Some soon-to-be retirees wonder how on earth they will fill eight hours a day of previously engaged time with something, well, engaging. Others nearing retirement are thrilled with the prospect of so much extra time to devote to new passions. I’m here to tell you they are both wrong. The thing is, you don’t really have eight more hours to devote to new passions or even to boredom. Yes, mathematically you do, but trust me, you don’t. Here’s where your time goes in retirement.
Sleep. Now you get six, maybe seven hours of it. You have an alarm clock that wakes you up and you are never happy about it. When you retire, so does your alarm clock. In retirement you will not hit the sack before you are tired and you certainly won’t get out of it before you are good and rested. What does this mean? About an hour or two a day. Now you’re down to six hours to fill.
Taking it slow. Think about your morning routine. You hit the snooze button a few times, then jump out of bed with a racing heart because you overslept. Again. You hurry to brush your teeth, shower, and drink your coffee while scanning the headlines. No time for a real breakfast. Grab a bar resembling breakfast and eat it in the car. Get on the road before rush hour.
There’s no such thing as hurry in retirement. In fact, while all that hurrying is going on in the world, you’re still sleeping. When you do get up, you are rested from eight or nine hours of slumber. You drink your first cup of coffee slowly while you read, not scan, the newspaper. You read the entire article about the SEC’s case against Goldman Sachs. You go online to look up credit default swaps because, while you’ve read the phrase many times, you’ve never had time to find out what it actually means. You see a link to a book about the subject and go to your online library account and reserve a copy.
By the time you’ve had that second cup of coffee, eaten breakfast, and resolved to get out of your pajamas, two more hours have passed. Now you’re down to four remaining. You barely have time to exercise and shower before lunchtime.

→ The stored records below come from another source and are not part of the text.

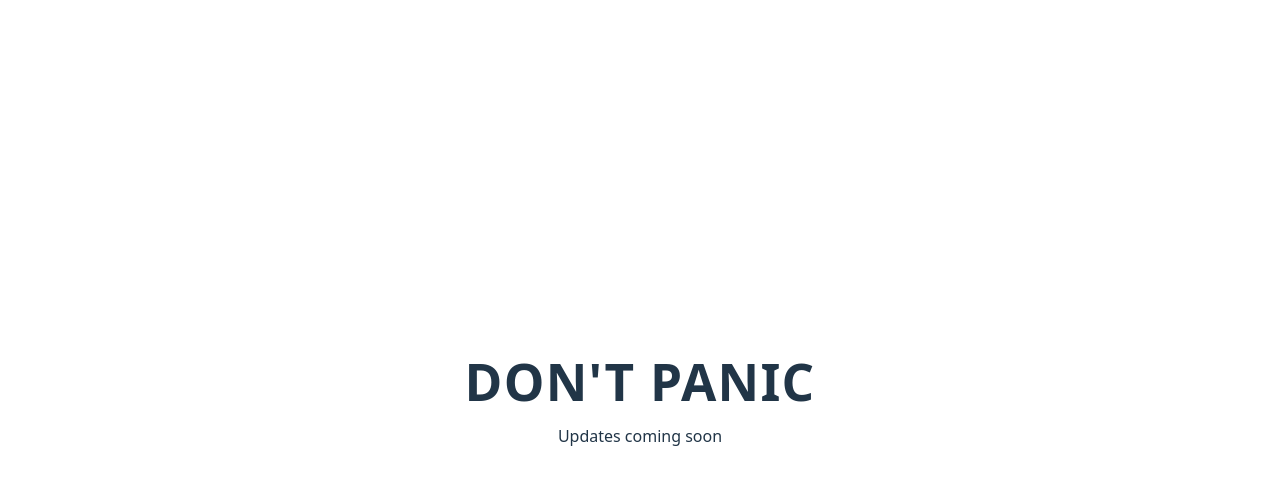
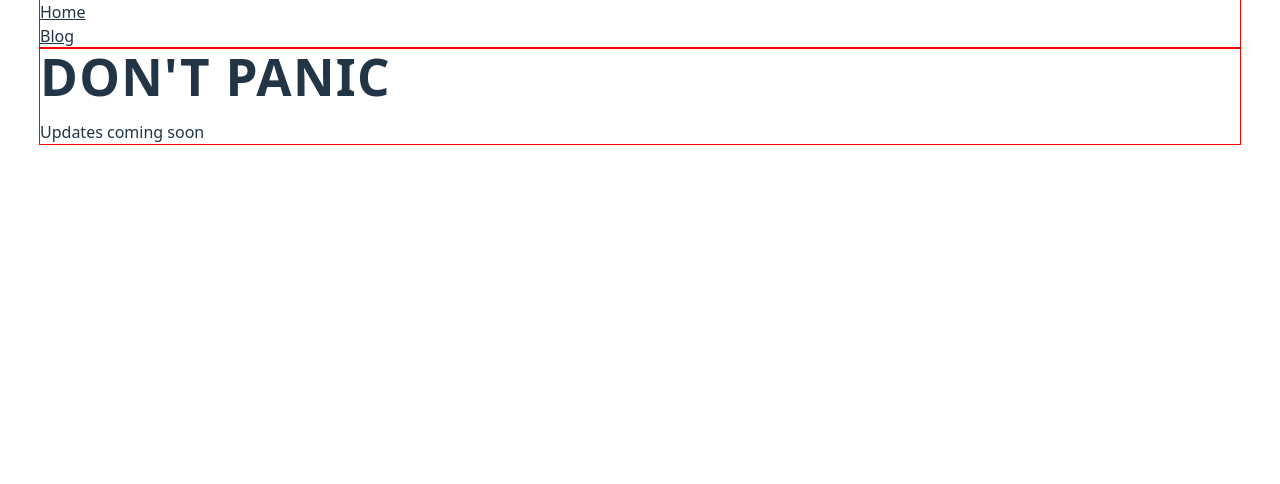
Before and after one commit to skip2theend/main-dd, a plain HTML site: page index.html in a window 1280 px wide. Drawn offline with Linux system fonts and the light colour scheme.

Commit message:
Added reset. Removed some from main css. Added blog folder and index. Added .gitignore.

```diff
--- a/css/style.css
+++ b/css/style.css
@@ -13,16 +13,167 @@
   -moz-osx-font-smoothing: grayscale;
 }
 
+/* ----------------------- */
+/* Reset */
+/* ----------------------- */
+
+/* Box Sizing */
+*,
+*::before,
+*::after {
+  box-sizing: border-box;
+}
+
+/* Reset margins */
+body,
+h1,
+h2,
+h3,
+h4,
+h5,
+p,
+figure,
+picture,
+dl,
+dd {
+    margin: 0;
+}
+
+/* Prevent font size inflation */
+html {
+  -moz-text-size-adjust: none;
+  -webkit-text-size-adjust: none;
+  text-size-adjust: none;
+}
+
+/* Remove default margin in favour of better control in authored CSS */
+/* body, h1, h2, h3, h4, p,
+figure, blockquote, dl, dd {
+margin-block-end: 0;
+} */
+
+/* Remove list styles on ul, ol elements with a list role, which suggests default styling will be removed */
+ul[class],
+ol[class] {
+  list-style: none;
+  margin: 0;
+  padding: 0;
+}
+
+/* ul:not([class]),
+ol:not([class]) {
+  font-size: 1em;
+} */
+
+/* Set core body defaults */
 body {
-  margin: 0;
-  display: grid;
-  place-items: center;
+  /* font-family: var(--ff-sans-normal); */
+  /* font-size: var(--fs-400); */
+  /* background-color: hsl(var(--clr-dark)); */
+  /* color: hsl(var(--clr-white)); */
+
+  line-height: 1.5;
   min-height: 100svh;
 }
 
-:is(h1, p) {
+/* Set shorter line heights on headings and interactive elements */
+h1, h2, h3, h4,
+button, input, label {
+  line-height: 1.1;
+}
+
+/* Balance text wrapping on headings */
+h1, h2,
+h3, h4 {
+  text-wrap: balance;
+}
+
+/* Not part of main reset */
+h1,
+h2,
+h3,
+h4,
+h5,
+h6,
+p {
+  font-weight: 400;
+}
+
+/* A elements that don't have a class get default styles */
+a:not([class]) {
+  text-decoration-skip-ink: auto;
+  color: currentColor;
+}
+
+/* Make images easier to work with */
+img,
+picture {
+  max-width: 100%;
+  display: block;
+}
+
+/* Inherit fonts for inputs and buttons */
+input, button,
+textarea, select {
+  font: inherit;
+}
+
+/* Make sure textareas without a rows attribute are not tiny */
+textarea:not([rows]) {
+      min-height: 10em;
+}
+
+/* Anything that has been anchored to should have extra scroll margin */
+:target {
+  scroll-margin-block: 5ex;
+}
+
+/* remove animations for people who've turned them off */
+@media (prefers-reduced-motion: reduce) {
+  *,
+  *::before,
+  *::after {
+    animation-duration: 0.01ms !important;
+    animation-iteration-count: 1 !important;
+    transition-duration: 0.01ms !important;
+    scroll-behavior: auto !important;
+  }
+}
+
+/* ----------------------- */
+/* Utility classes */
+/* ----------------------- */
+
+.flow > :where(:not(:first-child)) {
+  margin-block-start: var(--flow-space, 1rem);
+}
+
+/* .cluster {
+
+} */
+
+.wrapper {
+  outline: 1px solid red;
+  /* width: min(100% - var(--padding), var(--max-width)); */
+  width: clamp(16rem, 95vw, 75rem);
+  max-width: 1280px;
+  margin-inline: auto;
+}
+
+/* ----------------------- */
+/* Author */
+/* ----------------------- */
+
+body {
   margin: 0;
+  /* display: grid;
+  place-items: center; */
+  min-height: 100svh;
 }
+
+/* :is(h1, p) {
+  margin: 0;
+} */
 
 h1 {
   font-size: 3.2em;
@@ -32,15 +183,13 @@ h1 {
   letter-spacing: 0.025em;
 }
 
-main {
-  max-width: 1280px;
-  margin-inline: auto;
-  padding: calc(var(--spacing) * 2);
-  text-align: center;
-  :where(:not(:first-child)) {
-    margin-block-start: var(--spacing);
-  }
-}
+/* main { */
+  /* max-width: 1280px;
+  margin-inline: auto; */
+  /* padding: calc(var(--spacing) * 2); */
+  /* text-align: center; */
+  /* outline: 1px solid red; */
+/* } */
 
 @media (prefers-color-scheme: light) {
   :root {
--- a/index.html
+++ b/index.html
@@ -9,9 +9,23 @@
     <title>Holding...</title>
   </head>
   <body>
+    <header>
+      <div class="wrapper">
+        <nav>
+          <ul class="">
+            <li><a href="#">Home</a></li>
+            <li><a href="/blog/index.html">Blog</a></li>
+          </ul>
+        </nav>
+      </div>
+    </header>
     <main>
-      <h1>Don't Panic</h1>
-      <p>Updates coming soon</p>
+      <div class="wrapper">
+        <article class="flow">
+          <h1>Don't Panic</h1>
+          <p>Updates coming soon</p>
+        </article>
+      </div>
     </main>
   </body>
 </html>
```
Also changed, not shown: blog/index.html (added, +36 -0 lines), 1 other file.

Long lunches. Hour-long lunches are for working people. When you meet one of your retired friends for lunch, it’s two hours. Minimum. You aren’t in a hurry to get back to your desk and neither is she. So you have a nice lunch with interesting, unrushed conversation. On the way home you stop at the library to pick up that book and peruse a few others. There goes another hour.
You now have two hours of previously work-filled time to devote to all those longed-for retirement activities: learning to play the piano, brushing up on your Italian, and reading the stack of books collecting dust on your nightstand. But you also need to tend your garden, tidy the house, and cook dinner.
The problem with retirement isn’t relegation to a life of boredom. The problem is trying to explain to your sleep-deprived, harried, working friends just why you haven’t had time to skydive, climb Mount Everest, or save the world today. Believe me, they won’t understand when you tell them, “I just don’t have enough time.”
Sydney Lagier is a former certified public accountant. Since retiring in 2008 at the age of 44, she has been writing about the transition from productive member of society to gal of leisure at her blog, Retirement: A Full-Time Job.